For the past year I have been privately teaching a first grader to play recorder. She has probably been my toughest student to date. For about 4 months I could not crack a smile or a joke without her completely disregarding my authority and acting like a spoiled brat. Our lessons were like boot camp with me relentlessly in her face informing her in my firmest voice that I was her teacher and if I said she played a B instead of a G then she should not argue with me and instead play the G correctly. Eventually I earned her respect and now our lessons are as they should be- fun, lots of smiles and jokes, and significant progress on learning to read and play music (both Bs and Gs!). Last May we were preparing a trio of “Scarborough Fair” for her spring recital. We had been working on this song for almost 4 months and there was one part in the song where she held 2 tied half notes over the barline while my alto part moved in quarter notes. For some reason she missed this part EVERY time. Now, I don’t know if it was because I had been correcting this measure and isolating it for months to no avail, or if it was simply because when she missed the tie and moved on to the next measure I didn’t get to play my pretty counterpoint, but on one particular day in May, I lost it. LOST IT. I have never felt such rage and violence erupt inside me, EVER. I have no idea how I ended that lesson with out completely tearing her to shreds both verbally and physically. I was shocked by the depths of which I could feel such hatred for such a small child. It was a wake up call to me. I realized that day that my patience reserves were bone dry. I also realized that I had lost the perspective that teaching is not exclusively about the music. Did it really matter that she missed this tie? Large scale. Did it? Did the world really depend on whether or not this 7 year old let the 30 year old play the counterpoint? Did her action warrant my reaction?
And it was then that I realized that I was no longer fit to teach.
At least not right now. I had reached that point of burn-out that can erode teachers away to bitter, bitter creatures. I did not want that for myself, or for my students.
I found that I was blaming and resenting the teaching and by extension, the students, and music in general, for taking away precious time that could be used to advance my rock star composition career. So I am taking time off. I fully expect to return to teaching after a little break, and to be honest, I have kept a little private teaching on my weekly schedule. But I’d like to take the jump and see what it’s like to be a full time composer. (We’ll see how that goes and I’ll keep ya updated!)
Meanwhile, I am obviously back from
Good luck to all those teachers who returned to work today, or within the last few weeks and weeks to come. I admire your commitment, and I wish you the clarity, creativity and patience that I myself lost. I also hope that if your heart is not in it, you will have the wisdom to recognize this, and pull out or reevaluate before you drown in that cold, bitter sea of resentment. I will soon rejoin the ranks and help to pass on the passion for music and composition that I hope to rekindle in all my upcoming “free” time.

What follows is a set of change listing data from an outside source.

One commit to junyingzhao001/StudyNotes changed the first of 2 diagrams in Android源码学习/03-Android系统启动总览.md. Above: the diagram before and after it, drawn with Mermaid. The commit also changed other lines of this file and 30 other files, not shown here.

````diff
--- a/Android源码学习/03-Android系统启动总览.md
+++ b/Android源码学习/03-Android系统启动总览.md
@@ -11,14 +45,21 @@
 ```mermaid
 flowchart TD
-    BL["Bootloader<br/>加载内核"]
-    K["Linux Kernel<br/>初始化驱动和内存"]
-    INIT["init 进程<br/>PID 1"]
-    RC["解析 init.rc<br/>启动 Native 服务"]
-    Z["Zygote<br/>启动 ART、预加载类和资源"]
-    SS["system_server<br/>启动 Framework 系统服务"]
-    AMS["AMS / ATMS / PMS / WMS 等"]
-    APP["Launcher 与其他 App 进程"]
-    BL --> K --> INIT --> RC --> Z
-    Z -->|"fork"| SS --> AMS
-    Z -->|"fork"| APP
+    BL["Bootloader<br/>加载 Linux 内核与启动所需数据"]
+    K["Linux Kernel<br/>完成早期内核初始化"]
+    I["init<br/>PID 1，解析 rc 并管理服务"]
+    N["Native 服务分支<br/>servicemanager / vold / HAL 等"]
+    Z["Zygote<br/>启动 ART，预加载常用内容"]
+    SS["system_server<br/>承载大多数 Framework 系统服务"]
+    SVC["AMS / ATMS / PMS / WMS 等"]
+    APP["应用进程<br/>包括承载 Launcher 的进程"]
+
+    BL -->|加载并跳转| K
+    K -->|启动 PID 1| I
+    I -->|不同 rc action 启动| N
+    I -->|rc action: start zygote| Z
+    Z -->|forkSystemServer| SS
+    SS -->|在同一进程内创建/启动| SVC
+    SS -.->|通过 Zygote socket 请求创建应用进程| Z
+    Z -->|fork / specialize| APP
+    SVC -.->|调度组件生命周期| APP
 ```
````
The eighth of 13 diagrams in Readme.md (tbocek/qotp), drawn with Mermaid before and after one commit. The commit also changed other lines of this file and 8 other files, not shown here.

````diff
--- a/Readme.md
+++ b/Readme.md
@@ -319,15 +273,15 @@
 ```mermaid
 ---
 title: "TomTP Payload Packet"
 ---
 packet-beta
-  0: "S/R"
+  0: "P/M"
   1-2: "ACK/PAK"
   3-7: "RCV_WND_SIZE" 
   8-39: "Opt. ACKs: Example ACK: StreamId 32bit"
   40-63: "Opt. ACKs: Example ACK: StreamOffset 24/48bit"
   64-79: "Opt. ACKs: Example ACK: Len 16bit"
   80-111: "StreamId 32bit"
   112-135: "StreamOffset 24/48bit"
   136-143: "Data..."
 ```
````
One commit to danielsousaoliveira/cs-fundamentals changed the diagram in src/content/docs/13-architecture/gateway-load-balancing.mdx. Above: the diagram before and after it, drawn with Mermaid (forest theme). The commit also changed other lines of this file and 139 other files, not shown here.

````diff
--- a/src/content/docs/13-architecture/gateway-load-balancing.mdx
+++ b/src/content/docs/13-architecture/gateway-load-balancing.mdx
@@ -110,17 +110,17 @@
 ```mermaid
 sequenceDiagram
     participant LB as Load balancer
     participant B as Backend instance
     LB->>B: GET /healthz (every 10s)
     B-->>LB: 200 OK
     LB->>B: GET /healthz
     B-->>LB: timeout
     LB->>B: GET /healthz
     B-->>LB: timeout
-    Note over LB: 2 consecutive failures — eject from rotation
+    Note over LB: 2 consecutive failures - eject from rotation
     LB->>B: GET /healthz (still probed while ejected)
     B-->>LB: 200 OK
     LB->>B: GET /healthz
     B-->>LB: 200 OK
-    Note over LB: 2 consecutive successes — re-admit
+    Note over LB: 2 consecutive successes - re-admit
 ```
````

They may forget what you said but they will never forget how you made them feel.